Amazing SEO doesn’t happen in a vacuum. It’s not the result of hiring one really smart person, or layering search on top of marketing. Truly incredible SEO is infused in a brand’s DNA. It informs marketing, draws insight from customers, and fuels growth.
Some brands like Byrdie understand this, while others continue to view organic search as a commodity.
The marketing double standard
How would Neutrogena’s VP of Marketing react if the brand’s entire line of beauty products was suddenly yanked from the shelves of every national retailer and dumped into obscure bins in the back of stores?
What about other heads of marketing for massive beauty brands like L’Oréal, Olay, MAC Cosmetics, Dove, or Nivea?
Would they all just shrug their shoulders and move on?
No. Anyone in charge of marketing at a multi-billion dollar brand would do whatever it takes to secure prime product placement in stores where customers are most likely to see them.
So, why don’t all marketing executives approach digital marketing with that same relentless drive to win? Afterall, the first page of Google is just like a prime, top-shelf placement — and everything else is a dirty bin in the rear of the store.
Before we can answer that question — and explain how brands can claim the prized top shelf in Google — we need to look at some data.
Which beauty brands dominate Google organic market share?
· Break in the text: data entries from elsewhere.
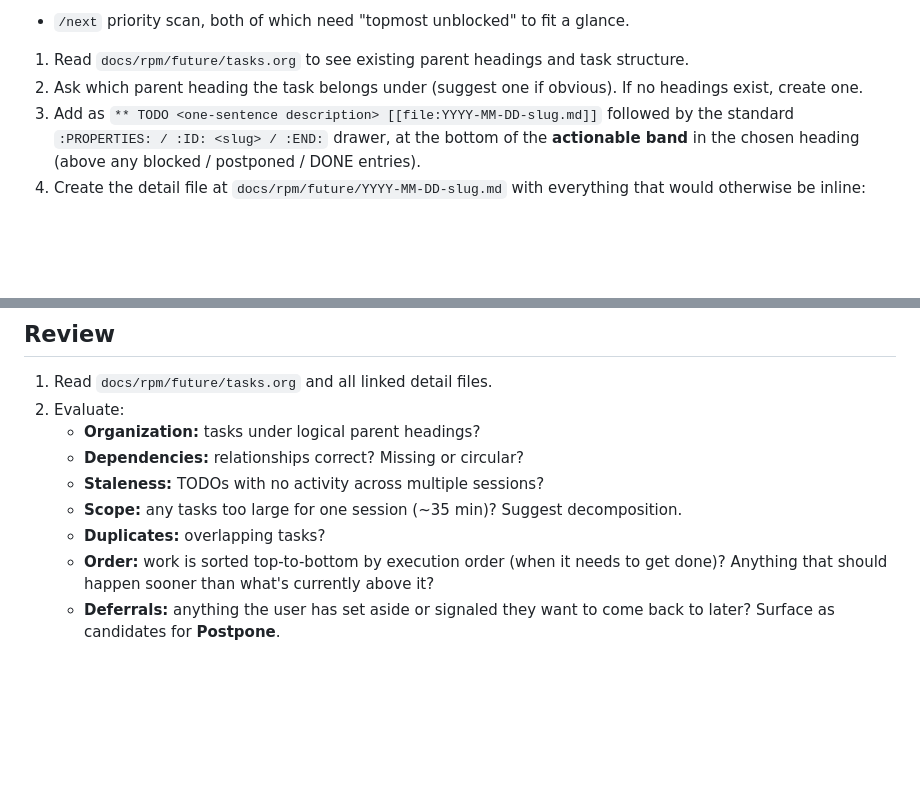
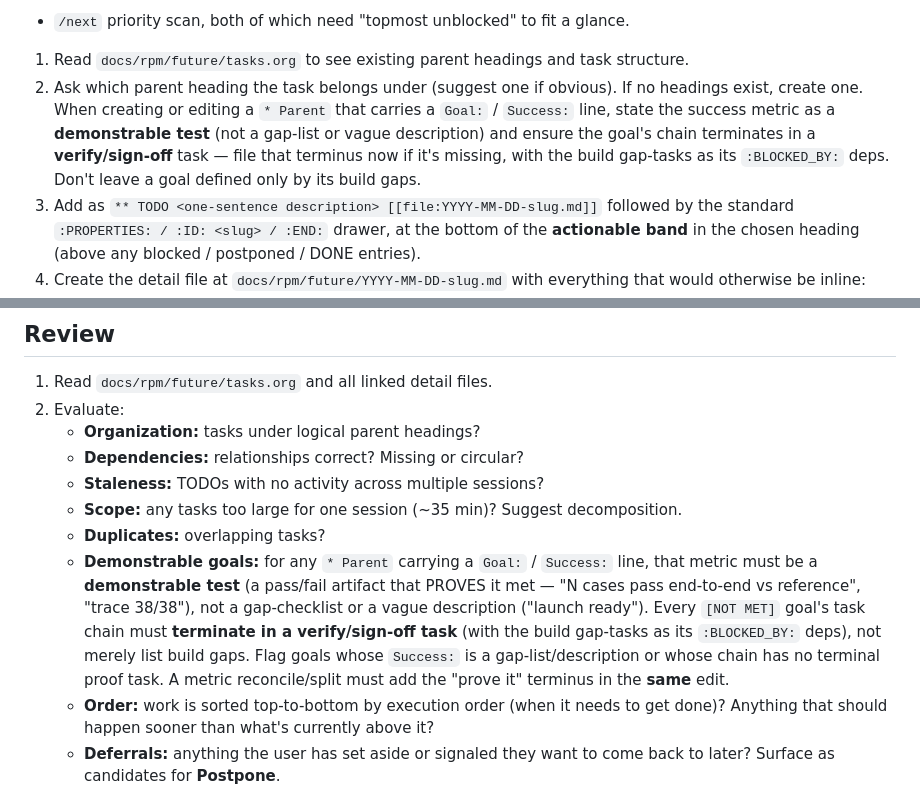
Before and after one commit to dppdppd/rpm, a Markdown page: skills/backlog/SKILL.md, 2 parts joined by grey strips. GitHub-like rendering; blank space fills up the shorter version.

```diff
--- a/skills/backlog/SKILL.md
+++ b/skills/backlog/SKILL.md
@@ -120,7 +120,14 @@ to fit a glance.
 1. Read `docs/rpm/future/tasks.org` to see existing parent headings
    and task structure.
 2. Ask which parent heading the task belongs under (suggest one if
-   obvious). If no headings exist, create one.
+   obvious). If no headings exist, create one. When creating or
+   editing a `* Parent` that carries a `Goal:` / `Success:` line,
+   state the success metric as a **demonstrable test** (not a
+   gap-list or vague description) and ensure the goal's chain
+   terminates in a **verify/sign-off** task — file that terminus
+   now if it's missing, with the build gap-tasks as its
+   `:BLOCKED_BY:` deps. Don't leave a goal defined only by its
+   build gaps.
 3. Add as `** TODO <one-sentence description>
    [[file:YYYY-MM-DD-slug.md]]` followed by the standard
    `:PROPERTIES: / :ID: <slug> / :END:` drawer, at the bottom of
@@ -167,6 +174,16 @@ to fit a glance.
    - **Scope:** any tasks too large for one session (~35 min)?
      Suggest decomposition.
    - **Duplicates:** overlapping tasks?
+   - **Demonstrable goals:** for any `* Parent` carrying a `Goal:` /
+     `Success:` line, that metric must be a **demonstrable test** (a
+     pass/fail artifact that PROVES it met — "N cases pass end-to-end
+     vs reference", "trace 38/38"), not a gap-checklist or a vague
+     description ("launch ready"). Every `[NOT MET]` goal's task chain
+     must **terminate in a verify/sign-off task** (with the build
+     gap-tasks as its `:BLOCKED_BY:` deps), not merely list build
+     gaps. Flag goals whose `Success:` is a gap-list/description or
+     whose chain has no terminal proof task. A metric reconcile/split
+     must add the "prove it" terminus in the **same** edit.
    - **Order:** work is sorted top-to-bottom by execution order
      (when it needs to get done)? Anything that should happen sooner
      than what's currently above it?
```
Also changed, not shown: skills/next/SKILL.md (+31 -9 lines).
Using Terakeet’s market share analysis technology, we examined 3,168 high-value, non-branded beauty industry keywords that account for 9,393,580 monthly Google searches. Then, we calculated the market share for the top brands in each of nine different sectors and published the results of our study in a 93-page Google Market Share Report for the Beauty Industry.
The report reveals that certain brands always control the leaderboard, regardless of market sector.
You’d probably expect massive beauty brands that sell products to dominate organic search for topics like skincare, hair care, or makeup. However, familiar household names like L’Oréal, Maybelline, Garnier, YSL, Kiehl’s, Redken, Pantene, Urban Decay, Estée Lauder, Clinique, Chanel, Lancôme, Dior, or Givenchy were nowhere to be found.
Shockingly, out of all these brands, only L’Oréal made the top 10 in Google market share in any of the nine market sectors we analyzed. And even then, it only appeared in a single sector.
So, which beauty brands hoard all the organic search market share and win top-shelf placement on the first page of Google?
Online publishers edge out retailers on Google’s “top shelf”
According to Terakeet’s beauty industry analysis, online publishers control the most market share, hands down.
And, in an industry expected to top $716 billion by 2025, that’s a lot of opportunity. Especially when three markets make up 62.3% of the total industry’s sales:
- Hair care – 24%
- Skin care – 23.7%
- Cosmetics – 14.6%
Among the top 19 Google market share holders in hair care, for example, 16 are publishers or informational websites. Similarly, 14 of the top 20 in skincare are non-beauty retailers.
And what publisher consistently outperforms the rest? Byrdie.
Byrdie is an online publisher that has secured an iron grip on consumer attention in the beauty space by creating popular, engaging, long-form content.
The brand itself doesn’t sell any beauty products, yet it completely trounces the performance of beauty brands and retailers when it comes to search visibility and organic traffic from beauty keywords. Ironic, right?
So, what is Byrdie and how does it dominate organic search?
What is Byrdie?
Katherine Power and Hillary Kerr co-founded Byrdie in 2013. The business model was simple: Create amazing content users will ****, optimize it for organic search, and monetize the website through affiliate marketing.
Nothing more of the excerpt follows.